/ Rotate p by theta radians
p *= exp(point(0, theta));
// Reflect p in the line (0, 0) - line
p = conj(p / line) * line;

The examples above use complex<double>, but it's also possible to use integer types e.g. complex<long long>. Working in integers is often a good idea in contest problems since it eliminates the dangers of floating-point rounding. Of course, this can introduce some additional work, like working with the double-area rather than the area of triangles, since the area can be a half-integer; and to find the squared length of a vector, it's better to use dot(x, x) than the actual square of length.

The functions as written above are short and easy to remember, but they're not optimal. For example, the dot- and cross-product functions each compute a complex product and then discard half the result. If you find that performance is just not quite there, you can always modify them later to work directly with the real and imaginary components.

Now, to the examples. Calculation of triangle's area via vector product of its sides is a really common way to avoid floating-point errors introduced by Heron's formula. For example, in FindTriangle after parsing the input one had simply to iterate over all triples of points, check whether they all are either of the same color or of different colors and choose the maximum area of properly colored triangles. The only thing to note is that this problem uses 3D geometry instead of 2D discussed in this recipe, but the cross-product-based formula for triangle area still holds, even though in 3D it looks a bit different. Java solution follows:

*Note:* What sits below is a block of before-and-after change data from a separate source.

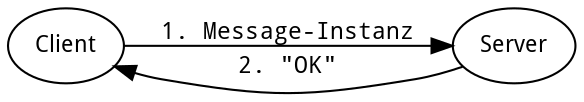
Above: SchnittstelleTCP/Kommunikation.png in patrickbucher/vsk-team5 (Graphviz), before the change. Its source is kept beside it as SchnittstelleTCP/Kommunikation.dot.
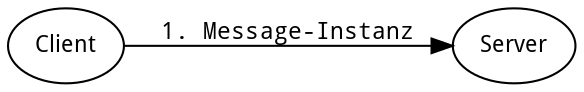
The same file after the commit.

Commit message:
Sequenzdiagramm für TCP-Schnittstelle verbessert

Diff of the diagram source:
```diff
@@ -4,5 +4,4 @@
     node [fontname="Droid Sans",fontsize="11pt"];
     edge [fontname="Droid Sans Mono",fontsize="11pt"];
     Client -> Server [label="1. Message-Instanz"];
-    Server -> Client [label="2. \"OK\""];
 }
```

class Vector3D {
    public long x,y,z;
    Vector3D(long x1, long y1, long z1)
    {   x=x1;
    public Vector3D subtract(Vector3D other)
    {   return new Vector3D(x-other.x, y-other.y, z-other.z);   }
    public long length2()
    {   return x*x+y*y+z*z; }
    public Vector3D cross(Vector3D other)
    {   return new Vector3D(y*other.z - z*other.y, 
                            z*other.x - x*other.z, 
                            x*other.y - y*other.x);   }
public class FindTriangle {
    public double largestArea(String[] points)
    {   int i,j,k,n=points.length;
        long maxarea=0;
        String[] col = new String[n],t;
        Vector3D[] p = new Vector3D[n];
        Vector3D v1,v2;
        for (i=0; i<n; i++)
        {   t = points[i].split(" ");
            col[i] = t[0];
            p[i] = new Vector3D(Integer.parseInt(t[1]), 
        for (i=0; i<n; i++)
        for (j=i+1; j<n; j++)
        for (k=j+1; k<n; k++)
            if (col[i].equals(col[j]) && col[j].equals(col[k]) || 
                !col[i].equals(col[j]) && !col[j].equals(col[k]) && !col[k].equals(col[i]))
            {   v1 = p[i].subtract(p[j]);
                v2 = p[i].subtract(p[k]);
                maxarea = Math.max(maxarea, (v1.cross(v2)).length2());
        return Math.sqrt(maxarea)*0.5;

The same trick allows to check whether three points with integer coordinates belong to the same line, as required in DreamingAboutCarrots. Points A, B and C belong to the same line if vectors AB and AC are collinear, i.e., their cross product is 0. C++ solution follows:

#include <algorithm>
class DreamingAboutCarrots {
    int carrotsBetweenCarrots(int x1, int y1, int x2, int y2)
    {   int x,y,n=0;
        if (x1>x2) std::swap(x1,x2);
        if (y1>y2) std::swap(y1,y2);
        for (x=x1; x<=x2; x++)
        for (y=y1; y<=y2; y++)
            if ((x!=x1 || y!=y1) && (x!=x2 || y!=y2) && (x-x1)*(y-y2)-(x-x2)*(y-y1)==0)
        return n;
Re: 2.2. Using Vectors in Geometry Problems (response to post by Nickolas) | Reply
typedef complex<double> vect;

This is a typo. Or maybe it will be more appropriate to use vect everywhere in this recipe.
Re: 2.2. Using Vectors in Geometry Problems (response to post by wasi.ahmed) | Reply
Right - meant to change it to vect everywhere but got distracted mid-change.